[Before-and-after change records]
* * *

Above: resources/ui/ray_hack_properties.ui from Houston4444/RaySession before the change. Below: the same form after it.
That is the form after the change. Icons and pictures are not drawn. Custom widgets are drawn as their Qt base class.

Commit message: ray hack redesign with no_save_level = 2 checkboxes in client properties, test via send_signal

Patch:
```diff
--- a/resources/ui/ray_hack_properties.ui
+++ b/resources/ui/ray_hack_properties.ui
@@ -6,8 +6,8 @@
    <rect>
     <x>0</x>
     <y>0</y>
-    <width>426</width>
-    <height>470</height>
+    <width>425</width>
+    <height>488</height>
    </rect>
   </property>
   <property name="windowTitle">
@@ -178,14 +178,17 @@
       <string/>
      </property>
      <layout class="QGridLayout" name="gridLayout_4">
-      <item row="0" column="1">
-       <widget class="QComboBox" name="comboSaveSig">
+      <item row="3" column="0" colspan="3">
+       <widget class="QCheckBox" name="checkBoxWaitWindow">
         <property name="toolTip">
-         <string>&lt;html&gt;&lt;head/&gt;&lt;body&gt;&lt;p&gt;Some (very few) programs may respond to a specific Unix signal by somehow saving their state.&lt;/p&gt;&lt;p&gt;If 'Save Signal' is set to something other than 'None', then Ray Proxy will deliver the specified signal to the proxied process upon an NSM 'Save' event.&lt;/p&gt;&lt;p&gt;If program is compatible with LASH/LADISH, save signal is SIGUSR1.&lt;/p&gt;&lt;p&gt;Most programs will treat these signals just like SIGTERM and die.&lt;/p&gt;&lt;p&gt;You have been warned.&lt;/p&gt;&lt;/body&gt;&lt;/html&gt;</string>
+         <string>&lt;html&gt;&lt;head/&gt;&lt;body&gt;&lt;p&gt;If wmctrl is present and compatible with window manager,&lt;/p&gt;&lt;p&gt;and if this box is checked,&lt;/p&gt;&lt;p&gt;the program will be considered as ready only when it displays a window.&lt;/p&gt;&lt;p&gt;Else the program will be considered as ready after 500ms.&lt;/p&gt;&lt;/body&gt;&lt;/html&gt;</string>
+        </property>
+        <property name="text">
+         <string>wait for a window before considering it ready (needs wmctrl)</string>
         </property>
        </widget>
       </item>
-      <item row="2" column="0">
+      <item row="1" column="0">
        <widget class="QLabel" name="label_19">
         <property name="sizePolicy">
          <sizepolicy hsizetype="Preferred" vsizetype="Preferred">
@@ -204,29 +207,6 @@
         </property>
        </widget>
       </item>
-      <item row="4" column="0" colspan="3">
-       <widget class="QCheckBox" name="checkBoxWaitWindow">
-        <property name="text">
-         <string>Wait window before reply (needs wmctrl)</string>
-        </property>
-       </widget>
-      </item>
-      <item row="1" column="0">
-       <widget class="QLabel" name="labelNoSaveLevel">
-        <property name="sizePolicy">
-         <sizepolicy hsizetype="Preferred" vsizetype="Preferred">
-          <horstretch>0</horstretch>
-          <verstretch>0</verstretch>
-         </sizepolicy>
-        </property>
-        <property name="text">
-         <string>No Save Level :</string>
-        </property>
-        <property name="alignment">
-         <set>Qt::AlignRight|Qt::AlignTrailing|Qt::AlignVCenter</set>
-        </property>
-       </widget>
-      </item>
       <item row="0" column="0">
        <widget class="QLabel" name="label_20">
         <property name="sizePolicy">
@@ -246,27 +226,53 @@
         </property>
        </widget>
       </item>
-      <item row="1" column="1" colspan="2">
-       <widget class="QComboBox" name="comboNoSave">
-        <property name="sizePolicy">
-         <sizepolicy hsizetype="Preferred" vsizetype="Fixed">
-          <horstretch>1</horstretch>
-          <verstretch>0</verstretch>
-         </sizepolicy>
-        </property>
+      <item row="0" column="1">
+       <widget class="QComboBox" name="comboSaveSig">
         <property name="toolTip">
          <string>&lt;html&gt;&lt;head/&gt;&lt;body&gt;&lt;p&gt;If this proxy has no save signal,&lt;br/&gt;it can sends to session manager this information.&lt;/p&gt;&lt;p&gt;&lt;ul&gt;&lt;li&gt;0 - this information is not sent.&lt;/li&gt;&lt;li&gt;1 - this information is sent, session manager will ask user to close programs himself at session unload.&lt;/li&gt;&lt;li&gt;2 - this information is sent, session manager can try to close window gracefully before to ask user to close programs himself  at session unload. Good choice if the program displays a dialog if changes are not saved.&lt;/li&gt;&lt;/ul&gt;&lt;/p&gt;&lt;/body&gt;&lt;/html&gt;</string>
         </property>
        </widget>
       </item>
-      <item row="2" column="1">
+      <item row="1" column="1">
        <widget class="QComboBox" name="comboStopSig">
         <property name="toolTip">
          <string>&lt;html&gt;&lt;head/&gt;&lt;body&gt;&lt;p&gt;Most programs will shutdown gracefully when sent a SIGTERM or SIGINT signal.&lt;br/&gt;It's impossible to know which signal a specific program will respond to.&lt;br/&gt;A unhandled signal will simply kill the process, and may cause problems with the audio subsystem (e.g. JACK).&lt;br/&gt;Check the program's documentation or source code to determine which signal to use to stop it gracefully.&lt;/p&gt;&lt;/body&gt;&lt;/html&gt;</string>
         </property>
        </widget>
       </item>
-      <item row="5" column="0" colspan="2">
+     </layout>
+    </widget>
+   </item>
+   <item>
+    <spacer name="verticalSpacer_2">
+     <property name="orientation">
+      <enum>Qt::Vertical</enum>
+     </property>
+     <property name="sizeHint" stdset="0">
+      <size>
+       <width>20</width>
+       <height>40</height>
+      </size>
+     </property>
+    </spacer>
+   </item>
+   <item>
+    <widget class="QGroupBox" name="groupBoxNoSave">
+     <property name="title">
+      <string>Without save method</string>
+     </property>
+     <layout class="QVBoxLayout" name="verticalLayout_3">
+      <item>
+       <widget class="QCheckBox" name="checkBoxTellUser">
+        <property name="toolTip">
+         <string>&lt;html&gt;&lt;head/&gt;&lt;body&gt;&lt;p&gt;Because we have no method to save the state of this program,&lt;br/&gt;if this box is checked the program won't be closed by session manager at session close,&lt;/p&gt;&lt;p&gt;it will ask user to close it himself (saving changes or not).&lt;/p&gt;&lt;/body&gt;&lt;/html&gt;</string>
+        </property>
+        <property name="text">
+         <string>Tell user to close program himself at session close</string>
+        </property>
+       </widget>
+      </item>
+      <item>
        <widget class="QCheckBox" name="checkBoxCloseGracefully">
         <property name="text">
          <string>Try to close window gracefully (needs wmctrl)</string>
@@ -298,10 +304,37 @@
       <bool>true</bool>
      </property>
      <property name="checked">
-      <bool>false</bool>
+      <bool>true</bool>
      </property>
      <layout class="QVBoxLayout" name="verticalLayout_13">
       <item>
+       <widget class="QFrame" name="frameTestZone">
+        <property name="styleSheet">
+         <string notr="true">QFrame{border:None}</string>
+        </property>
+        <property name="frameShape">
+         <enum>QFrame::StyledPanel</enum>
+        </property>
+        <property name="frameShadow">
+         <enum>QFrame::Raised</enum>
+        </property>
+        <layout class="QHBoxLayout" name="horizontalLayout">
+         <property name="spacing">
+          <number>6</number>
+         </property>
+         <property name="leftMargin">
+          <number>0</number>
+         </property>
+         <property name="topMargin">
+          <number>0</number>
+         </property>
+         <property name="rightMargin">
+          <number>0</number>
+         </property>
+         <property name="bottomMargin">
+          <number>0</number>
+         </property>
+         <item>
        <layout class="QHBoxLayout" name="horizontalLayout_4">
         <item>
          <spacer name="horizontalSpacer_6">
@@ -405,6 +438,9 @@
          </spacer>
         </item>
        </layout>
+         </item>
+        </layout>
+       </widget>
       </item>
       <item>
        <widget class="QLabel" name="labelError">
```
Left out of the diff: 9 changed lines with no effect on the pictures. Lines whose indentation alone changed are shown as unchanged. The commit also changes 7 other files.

* * *

## Task
Go through the records above and report how many lines contain "needs". Write the number only.

## Solution for this problem
3